Problem details: All of the entries below should be printed exactly; the pictures are to be left out.

Data to examine:
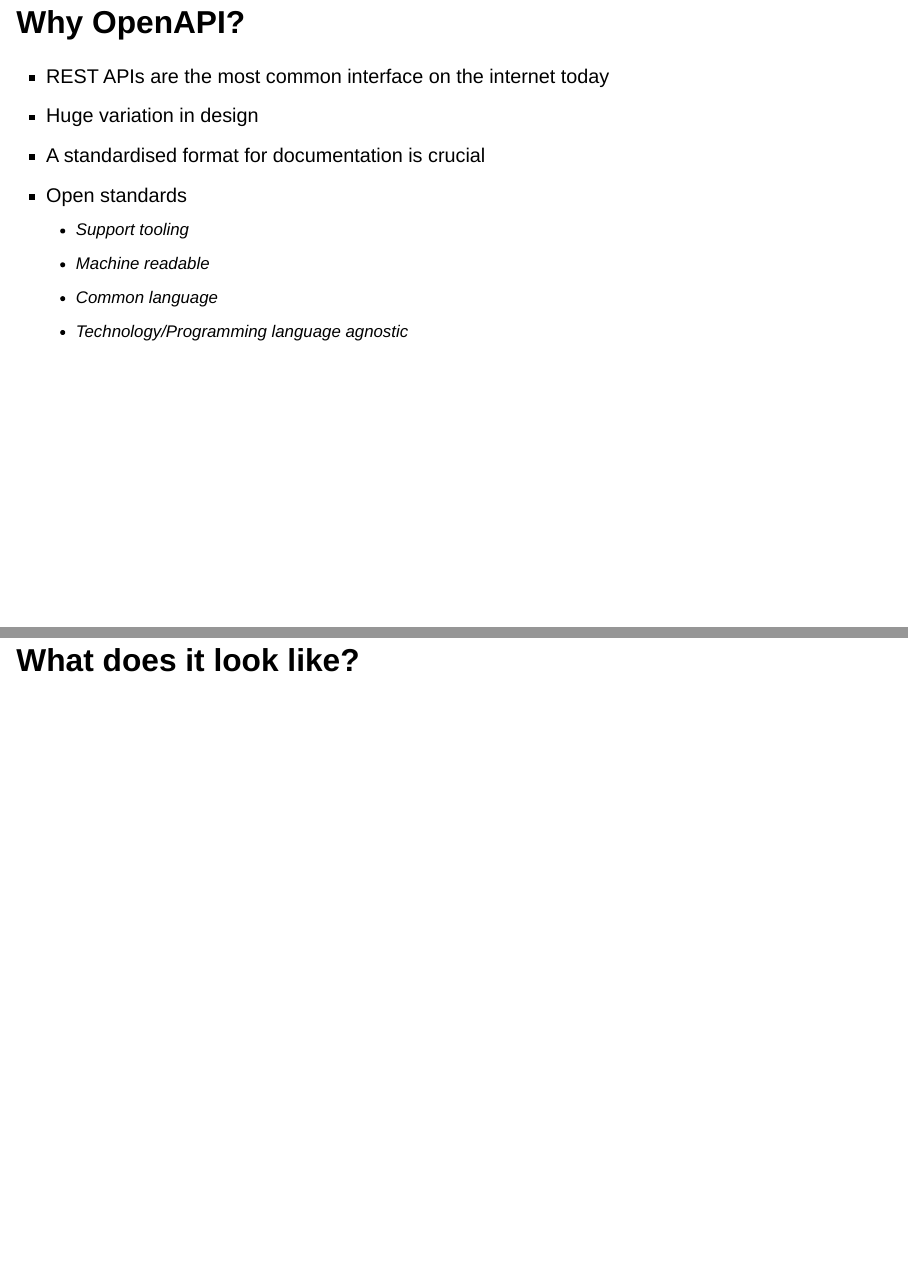
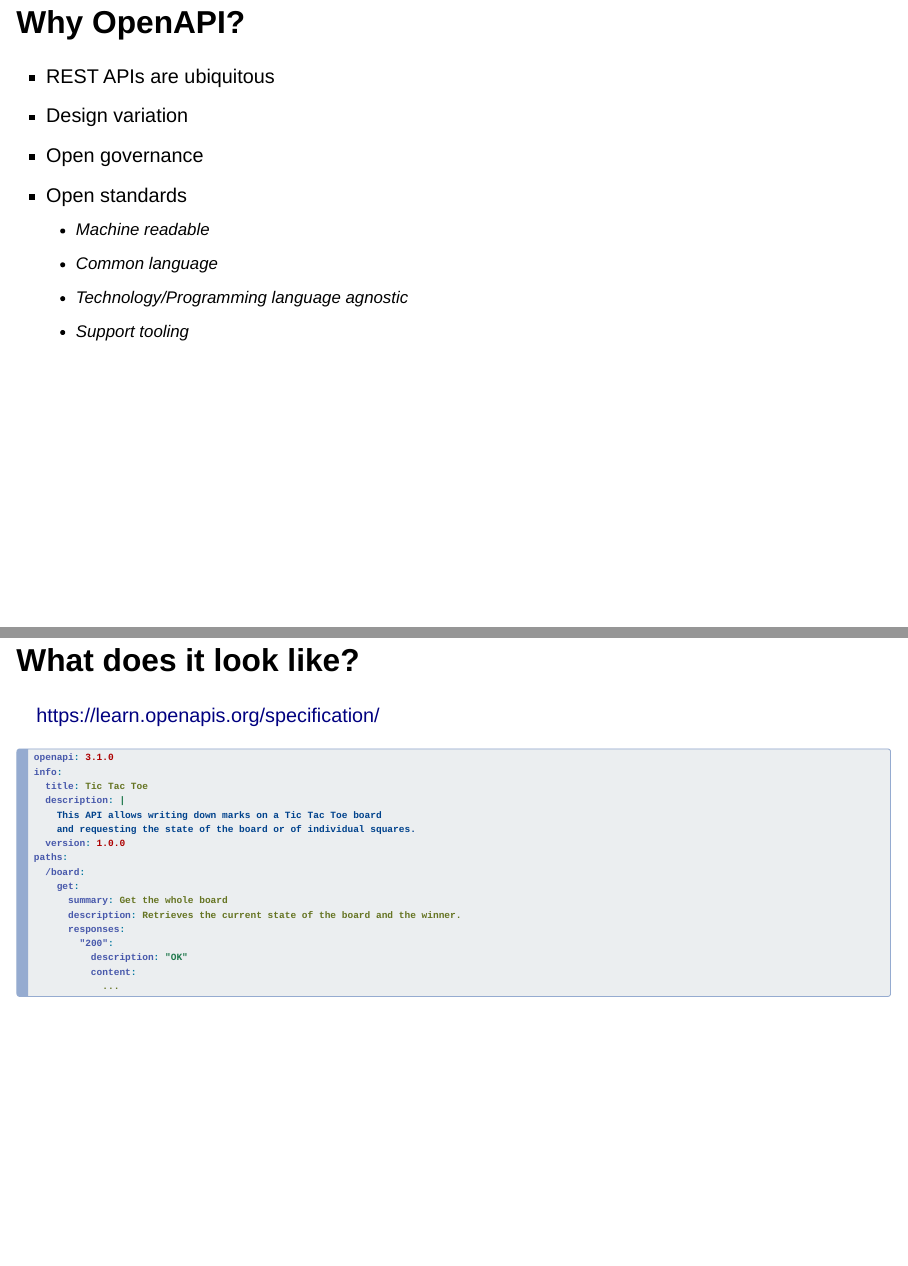
Before and after one commit to mmwinther/openapi-rosetta-stone, a Quarto document (openapi-rosetta-stone.qmd): pages 2 and 3 of 7, joined at a grey line. Rendered offline with R 4.5, knitr and Pandoc in place of Quarto, with nearby package versions; both versions are drawn in the output format of the newer one; drawn as Slidy slides in place of the format the file asks for.

Commit message:
Content for all slides

````diff
--- a/_extensions/dapla-slides/_extension.yml
+++ /dev/null
@@ -1,7 +0,0 @@
-contributes:
-  formats:
-    revealjs:
-      theme: [dapla.scss]
-      footer: |
-        Copyright 2025 (c) Miles Winther
-      incremental: true
--- a/openapi-rosetta-stone.qmd
+++ b/openapi-rosetta-stone.qmd
@@ -2,3 +2,4 @@
 title: "OpenAPI"
 subtitle: "Rosetta Stone of the internet"
 version: 1.0.0
+format:
@@ -6,17 +13,16 @@ toc: true
 quarto-required: ">=1.3.0"
 title-slide-attributes:
-  data-background-image: rosetta-stone.jpg
+  data-background-image: media/rosetta-stone.jpg
   data-background-size: contain
   data-background-opacity: "0.2"
 ---
 
 ## Why OpenAPI?
 
-- REST APIs are the most common interface on the internet today
-- Huge variation in design
-- A standardised format for documentation is crucial
+- REST APIs are ubiquitous
+- Design variation
+- Open governance
 - Open standards
-  - Support tooling
   - Machine readable
   - Common language
   - Technology/Programming language agnostic
@@ -25,3 +37,24 @@ title-slide-attributes:
+<https://learn.openapis.org/specification/>
+
+```{.yaml}
+openapi: 3.1.0
+info:
+  title: Tic Tac Toe
+  description: |
+    This API allows writing down marks on a Tic Tac Toe board
+    and requesting the state of the board or of individual squares.
+  version: 1.0.0
+paths:
+  /board:
+    get:
+      summary: Get the whole board
+      description: Retrieves the current state of the board and the winner.
+      responses:
+        "200":
+          description: "OK"
+          content:
+            ...
+```
 
 ## Architect-driven or dev-driven?
 
````
Also changed, not shown: media/microcks-cncf.png (added), media/openapi-tooling.png (added), media/rosetta-stone.jpg (renamed from rosetta-stone.jpg), presentation-theme.scss (renamed from _extensions/dapla-slides/dapla.scss), openapi-rosetta-stone.qmd (38 more changed lines).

Response below:
Before and after one commit to mmwinther/openapi-rosetta-stone, a Quarto document (openapi-rosetta-stone.qmd): pages 2 and 3 of 7, joined at a grey line. Rendered offline with R 4.5, knitr and Pandoc in place of Quarto, with nearby package versions; both versions are drawn in the output format of the newer one; drawn as Slidy slides in place of the format the file asks for.

Commit message:
Content for all slides

````diff
--- a/_extensions/dapla-slides/_extension.yml
+++ /dev/null
@@ -1,7 +0,0 @@
-contributes:
-  formats:
-    revealjs:
-      theme: [dapla.scss]
-      footer: |
-        Copyright 2025 (c) Miles Winther
-      incremental: true
--- a/openapi-rosetta-stone.qmd
+++ b/openapi-rosetta-stone.qmd
@@ -2,3 +2,4 @@
 title: "OpenAPI"
 subtitle: "Rosetta Stone of the internet"
 version: 1.0.0
+format:
@@ -6,17 +13,16 @@ toc: true
 quarto-required: ">=1.3.0"
 title-slide-attributes:
-  data-background-image: rosetta-stone.jpg
+  data-background-image: media/rosetta-stone.jpg
   data-background-size: contain
   data-background-opacity: "0.2"
 ---
 
 ## Why OpenAPI?
 
-- REST APIs are the most common interface on the internet today
-- Huge variation in design
-- A standardised format for documentation is crucial
+- REST APIs are ubiquitous
+- Design variation
+- Open governance
 - Open standards
-  - Support tooling
   - Machine readable
   - Common language
   - Technology/Programming language agnostic
@@ -25,3 +37,24 @@ title-slide-attributes:
+<https://learn.openapis.org/specification/>
+
+```{.yaml}
+openapi: 3.1.0
+info:
+  title: Tic Tac Toe
+  description: |
+    This API allows writing down marks on a Tic Tac Toe board
+    and requesting the state of the board or of individual squares.
+  version: 1.0.0
+paths:
+  /board:
+    get:
+      summary: Get the whole board
+      description: Retrieves the current state of the board and the winner.
+      responses:
+        "200":
+          description: "OK"
+          content:
+            ...
+```
 
 ## Architect-driven or dev-driven?
 
````
Also changed, not shown: media/microcks-cncf.png (added), media/openapi-tooling.png (added), media/rosetta-stone.jpg (renamed from rosetta-stone.jpg), presentation-theme.scss (renamed from _extensions/dapla-slides/dapla.scss), openapi-rosetta-stone.qmd (38 more changed lines).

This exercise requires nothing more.